Wednesday, March 14, 2007

Profiles in Caution

I'm not a fan of litmus tests, or of having single issues rule your decision-making process when it comes to political figures. But sometimes there are topics that speak to a broader capacity for both leadership and sensibility.

Recently, Democratic presidential candidates have been asked to refute or accept comments made by General Peter Pace regarding whether homosexuality is immoral (Pace personally thinks it is, and said that homosexuality was comparable to adultery, suggesting homosexuals should be prosecuted under military law the same way those who commit adultery are).

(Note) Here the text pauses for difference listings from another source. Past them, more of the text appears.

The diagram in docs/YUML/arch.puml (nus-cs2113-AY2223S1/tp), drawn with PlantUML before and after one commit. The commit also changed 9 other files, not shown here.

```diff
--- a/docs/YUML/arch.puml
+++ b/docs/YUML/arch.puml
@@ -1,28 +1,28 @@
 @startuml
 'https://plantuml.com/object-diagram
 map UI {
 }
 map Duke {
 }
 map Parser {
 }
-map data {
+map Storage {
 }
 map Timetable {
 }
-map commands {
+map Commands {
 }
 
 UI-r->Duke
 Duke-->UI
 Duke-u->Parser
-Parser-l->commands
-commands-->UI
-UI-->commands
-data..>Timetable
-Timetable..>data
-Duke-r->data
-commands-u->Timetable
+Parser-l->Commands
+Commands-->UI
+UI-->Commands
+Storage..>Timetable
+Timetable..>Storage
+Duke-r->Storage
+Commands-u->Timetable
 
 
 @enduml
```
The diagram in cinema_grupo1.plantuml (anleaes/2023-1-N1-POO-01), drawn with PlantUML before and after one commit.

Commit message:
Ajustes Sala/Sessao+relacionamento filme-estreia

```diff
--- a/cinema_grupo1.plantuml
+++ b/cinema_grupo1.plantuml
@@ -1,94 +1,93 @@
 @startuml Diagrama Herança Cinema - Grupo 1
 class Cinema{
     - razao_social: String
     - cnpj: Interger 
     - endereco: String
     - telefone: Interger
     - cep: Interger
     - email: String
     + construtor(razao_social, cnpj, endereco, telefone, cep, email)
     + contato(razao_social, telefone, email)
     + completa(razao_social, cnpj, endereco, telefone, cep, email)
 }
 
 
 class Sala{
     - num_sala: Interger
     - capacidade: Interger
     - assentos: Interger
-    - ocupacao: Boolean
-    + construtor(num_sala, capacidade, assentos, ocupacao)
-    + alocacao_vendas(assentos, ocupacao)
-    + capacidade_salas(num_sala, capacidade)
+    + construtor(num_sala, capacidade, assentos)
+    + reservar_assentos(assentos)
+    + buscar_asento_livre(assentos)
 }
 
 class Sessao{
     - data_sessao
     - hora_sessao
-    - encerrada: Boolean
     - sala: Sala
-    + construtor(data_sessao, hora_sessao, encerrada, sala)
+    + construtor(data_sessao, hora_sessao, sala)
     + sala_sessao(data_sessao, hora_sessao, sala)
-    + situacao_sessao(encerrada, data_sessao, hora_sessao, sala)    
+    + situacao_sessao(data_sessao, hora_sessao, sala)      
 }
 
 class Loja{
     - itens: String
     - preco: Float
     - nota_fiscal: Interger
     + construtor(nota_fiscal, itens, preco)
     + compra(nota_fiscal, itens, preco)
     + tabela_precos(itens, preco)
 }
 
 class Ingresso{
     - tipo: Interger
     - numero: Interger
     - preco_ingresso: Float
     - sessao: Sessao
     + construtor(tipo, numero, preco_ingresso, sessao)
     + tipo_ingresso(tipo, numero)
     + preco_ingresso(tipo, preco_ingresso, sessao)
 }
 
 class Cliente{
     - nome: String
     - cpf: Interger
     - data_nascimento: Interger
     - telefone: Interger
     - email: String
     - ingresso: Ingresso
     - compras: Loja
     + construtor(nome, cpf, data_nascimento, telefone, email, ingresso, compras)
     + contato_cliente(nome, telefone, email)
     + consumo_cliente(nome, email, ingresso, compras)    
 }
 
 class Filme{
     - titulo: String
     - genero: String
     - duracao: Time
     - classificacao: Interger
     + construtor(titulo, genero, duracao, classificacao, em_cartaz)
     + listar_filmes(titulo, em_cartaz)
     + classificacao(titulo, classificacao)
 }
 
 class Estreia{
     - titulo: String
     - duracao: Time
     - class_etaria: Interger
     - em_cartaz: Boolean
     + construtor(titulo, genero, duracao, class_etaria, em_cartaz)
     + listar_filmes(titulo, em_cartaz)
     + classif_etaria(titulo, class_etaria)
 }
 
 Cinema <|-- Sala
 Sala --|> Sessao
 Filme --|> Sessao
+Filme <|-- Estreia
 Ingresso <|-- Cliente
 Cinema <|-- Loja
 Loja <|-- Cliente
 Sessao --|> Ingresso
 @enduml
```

When pressed to confront Pace's assertions, Hillary Clinton said that she was "going to leave that to others to conclude." Sadly, Senator Barack Obama punted on the topic as well, first providing a too-clever-by-half answer--"I think traditionally the Joint Chiefs of Staff chairman has restricted his public comments to military matters. That's probably a good tradition to follow."--and then with a Bushian muddled one--"I think the question here is whether somebody is willing to sacrifice for their country, should they be able to if they're doing all the things that should be done." Senator John Edwards is the only candidate, thus far, who has been willing to dismiss the notion flat-out. When Tim Russert asked Edwards in February whether homosexuality was a sin, Edwards replied, "No."

After Hillary's and Obama's initial avoidance of the issue, they then issued statements via spokespeople stating that both of them do not, in fact, consider homosexuality immoral.

What worries me about this tiny episode is not the fire in General Pace's pants over the matter--honestly, to compare homosexuality to adultery is a horribly incoherent way to prove your moral mettle--but how the opportunity it provided politicians like Hillary to display some courage was ignored.

Perhaps the adultery concept hit too close to home for Hillary, and she was in no mood to point out that a broken promise made during marriage is simply not morally comparable to one's sexual orientation.

Regardless of whether General Pace was referring to homosexual acts or homosexuality in general, his notion itself is immoral. It's not Christian by any stretch of the imagination. The religious right likes to fashion itself as a moral savior, hiding behind an unethical, lying President and Republican Party, while calling out groups it deems "immoral." It is safe to say General Pace has at one point or another violated some teaching in the Bible (working on Sunday, perhaps) but that is not of our concern. We live in an age where those who use "morals" to attack consider themselves victims of those they assail. These folks never offer proof beyond a bible passage of any harm done to them, aside from their interrupted peace of mind.

What makes Hillary Clinton's response so troubling is that she aggressively seeks money, time and support from gay voters. If she believes those gay supporters of hers are immoral, she should say so and return their money. That is her prerogative. But Hilary's spokesman now says she does not believe homosexuality is immoral. If true, then for her to sit still and allow individuals like Pace to offensively attack a group of citizens in the name of "values" is shameful and immoral. It's almost like having a pregnant, gay daughter and refusing to defend her rights while simultaneously using her to show your unique brand of "tolerance."

Hillary spoke these words in Selma, Alabama on March 4th, using a drawl only the most manipulative of maneuverers could muster: "You know, Dr. King told us -- Dr. King told us our lives begin to end the day we become silent about things that matter."

I would say defending the rights of a homosexual couple who adopts a child and provides a loving home of character for that child, matters. I would say standing up to words that create an atmosphere where slander and violence against a homosexual teenager is acceptable and warranted by God, matters. Or, I would say simply stating that divisive hatred and outmoded "moral judgment" are not a proper basis for government or military policy, matters.

But I guess that's for others to conclude.

Update: Clinton tries again. I wonder why Senator Warner was able to be so clear, so quickly? Or Senator Edwards?

Update 2: Clinton had this to say on Bloomberg Television

"Well I've heard from a number of my friends and I've certainly clarified with them any misunderstanding that anyone had, because I disagree with General Pace completely. I do not think homosexuality is immoral. But the point I was trying to make is that this policy of Don't Ask, Don't Tell is not working. I have been against it for many years because I think it does a grave injustice to patriotic Americans who want to serve their country. And so I have called for its repeal and I'd like to follow the lead of our allies like, Great Britain and Israel and let people who wish to serve their country be able to join and do so. And then let the uniform code of military justice determine if conduct is inappropriate or unbecoming. That's fine. That's what we do with everybody. But let's not be eliminating people because of who they are or who they love."

It's always like this with triangulating pols like the Clintons, they save their eloquence and passion after it's too late and only after being cornered. This kind of reactionary politics is a core reason why the Democrats lost in 2004. I sure hope we're smart enough to avoid it in 2008.

1 comment:

Chris said...

Poets, priests and politicians
Have words to thank for their positions
Words that scream for your submission
And no one's jamming their transmission
'Cos when their eloquence escapes you
Their logic ties you up and rapes you